• What you need to do
Every record below is to be restated verbatim, though its images are not.

• Task material

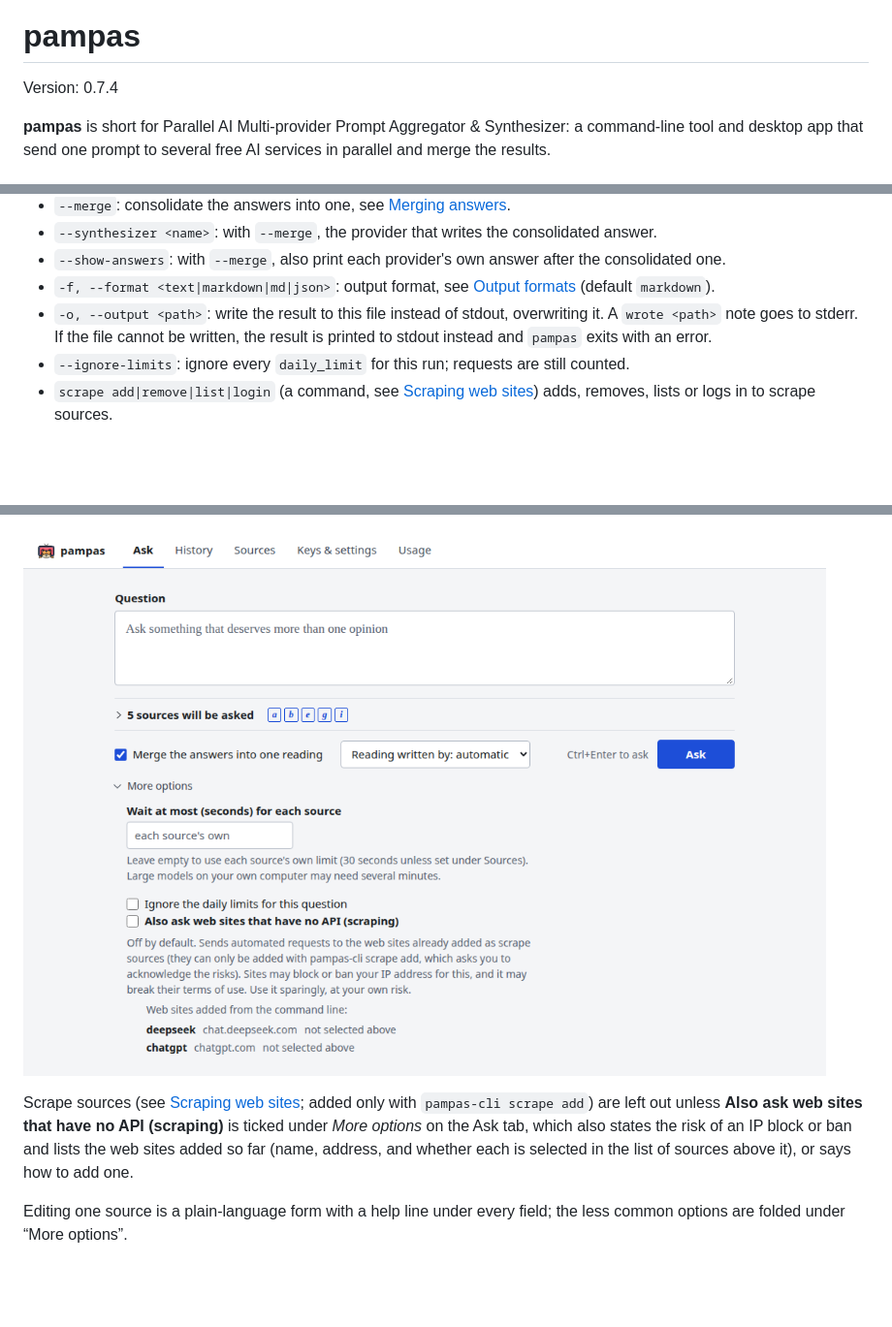
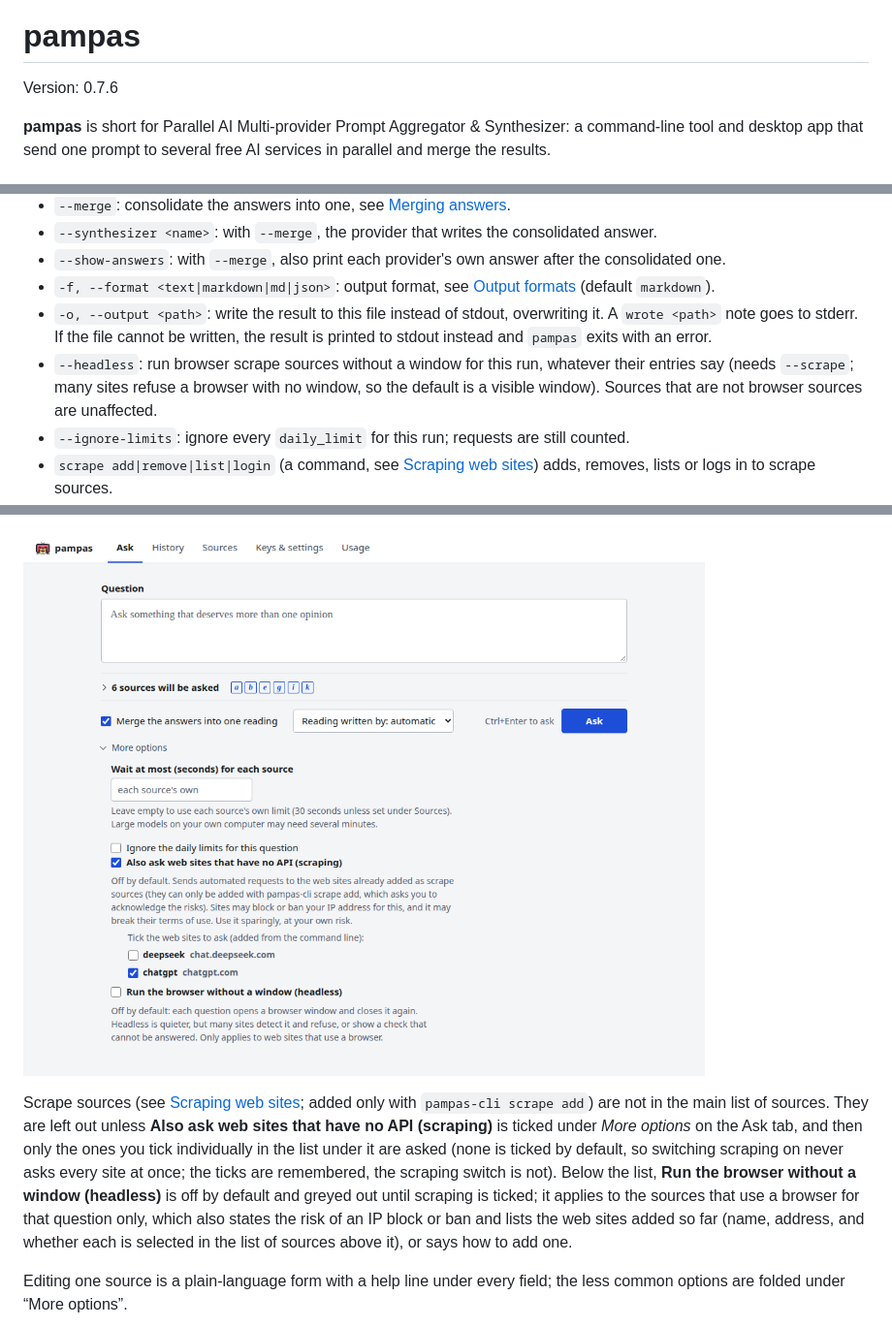
Before and after one commit to lateralblast/pampas, a Markdown page: README.md, 3 parts joined by grey strips. Shown: that part at 97% size. Rendered like a GitHub page; pictures changed too: docs/screenshots/ask-scraping.png; blank space fills up the shorter version.

```diff
--- a/README.md
+++ b/README.md
@@ -2,7 +2,7 @@
 
 # pampas
 
-Version: 0.7.4
+Version: 0.7.6
 
 **pampas** is short for Parallel AI Multi-provider Prompt Aggregator & Synthesizer: a command-line tool and desktop app that send one prompt to several free AI services in parallel and merge the results.
 
@@ -152,6 +152,7 @@ Store each key with `pampas-cli key set <NAME>` or export it as an environment v
 - `--show-answers`: with `--merge`, also print each provider's own answer after the consolidated one.
 - `-f, --format <text|markdown|md|json>`: output format, see [Output formats](#output-formats) (default `markdown`).
 - `-o, --output <path>`: write the result to this file instead of stdout, overwriting it. A `wrote <path>` note goes to stderr. If the file cannot be written, the result is printed to stdout instead and `pampas` exits with an error.
+- `--headless`: run browser scrape sources without a window for this run, whatever their entries say (needs `--scrape`; many sites refuse a browser with no window, so the default is a visible window). Sources that are not browser sources are unaffected.
 - `--ignore-limits`: ignore every `daily_limit` for this run; requests are still counted.
 - `scrape add|remove|list|login` (a command, see [Scraping web sites](#scraping-web-sites)) adds, removes, lists or logs in to scrape sources.
 - `--scrape`: also ask the `"kind": "scrape"` entries, web sites that have no API (see [Scraping web sites](#scraping-web-sites)). Off by default; prints a warning that your IP address can be blocked or banned. Without it those entries are skipped with a warning.
@@ -567,5 +568,5 @@ With no list of sources yet, the Ask tab shows three first-run steps instead:
 
-Scrape sources (see [Scraping web sites](#scraping-web-sites); added only with `pampas-cli scrape add`) are left out unless **Also ask web sites that have no API (scraping)** is ticked under *More options* on the Ask tab, which also states the risk of an IP block or ban and lists the web sites added so far (name, address, and whether each is selected in the list of sources above it), or says how to add one.
+Scrape sources (see [Scraping web sites](#scraping-web-sites); added only with `pampas-cli scrape add`) are not in the main list of sources. They are left out unless **Also ask web sites that have no API (scraping)** is ticked under *More options* on the Ask tab, and then only the ones you tick individually in the list under it are asked (none is ticked by default, so switching scraping on never asks every site at once; the ticks are remembered, the scraping switch is not). Below the list, **Run the browser without a window (headless)** is off by default and greyed out until scraping is ticked; it applies to the sources that use a browser for that question only, which also states the risk of an IP block or ban and lists the web sites added so far (name, address, and whether each is selected in the list of sources above it), or says how to add one.
 
 Editing one source is a plain-language form with a help line under every field; the less common options are folded under “More options”.
 
```
Also changed, not shown: other parts of README.md (+1 -1 lines), CHANGELOG.md (+12 -0 lines), 11 other files.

• Completed task
Before and after one commit to lateralblast/pampas, a Markdown page: README.md, 3 parts joined by grey strips. Shown: that part at 97% size. Rendered like a GitHub page; pictures changed too: docs/screenshots/ask-scraping.png; blank space fills up the shorter version.

```diff
--- a/README.md
+++ b/README.md
@@ -2,7 +2,7 @@
 
 # pampas
 
-Version: 0.7.4
+Version: 0.7.6
 
 **pampas** is short for Parallel AI Multi-provider Prompt Aggregator & Synthesizer: a command-line tool and desktop app that send one prompt to several free AI services in parallel and merge the results.
 
@@ -152,6 +152,7 @@ Store each key with `pampas-cli key set <NAME>` or export it as an environment v
 - `--show-answers`: with `--merge`, also print each provider's own answer after the consolidated one.
 - `-f, --format <text|markdown|md|json>`: output format, see [Output formats](#output-formats) (default `markdown`).
 - `-o, --output <path>`: write the result to this file instead of stdout, overwriting it. A `wrote <path>` note goes to stderr. If the file cannot be written, the result is printed to stdout instead and `pampas` exits with an error.
+- `--headless`: run browser scrape sources without a window for this run, whatever their entries say (needs `--scrape`; many sites refuse a browser with no window, so the default is a visible window). Sources that are not browser sources are unaffected.
 - `--ignore-limits`: ignore every `daily_limit` for this run; requests are still counted.
 - `scrape add|remove|list|login` (a command, see [Scraping web sites](#scraping-web-sites)) adds, removes, lists or logs in to scrape sources.
 - `--scrape`: also ask the `"kind": "scrape"` entries, web sites that have no API (see [Scraping web sites](#scraping-web-sites)). Off by default; prints a warning that your IP address can be blocked or banned. Without it those entries are skipped with a warning.
@@ -567,5 +568,5 @@ With no list of sources yet, the Ask tab shows three first-run steps instead:
 
-Scrape sources (see [Scraping web sites](#scraping-web-sites); added only with `pampas-cli scrape add`) are left out unless **Also ask web sites that have no API (scraping)** is ticked under *More options* on the Ask tab, which also states the risk of an IP block or ban and lists the web sites added so far (name, address, and whether each is selected in the list of sources above it), or says how to add one.
+Scrape sources (see [Scraping web sites](#scraping-web-sites); added only with `pampas-cli scrape add`) are not in the main list of sources. They are left out unless **Also ask web sites that have no API (scraping)** is ticked under *More options* on the Ask tab, and then only the ones you tick individually in the list under it are asked (none is ticked by default, so switching scraping on never asks every site at once; the ticks are remembered, the scraping switch is not). Below the list, **Run the browser without a window (headless)** is off by default and greyed out until scraping is ticked; it applies to the sources that use a browser for that question only, which also states the risk of an IP block or ban and lists the web sites added so far (name, address, and whether each is selected in the list of sources above it), or says how to add one.
 
 Editing one source is a plain-language form with a help line under every field; the less common options are folded under “More options”.
 
```
Also changed, not shown: other parts of README.md (+1 -1 lines), CHANGELOG.md (+12 -0 lines), 11 other files.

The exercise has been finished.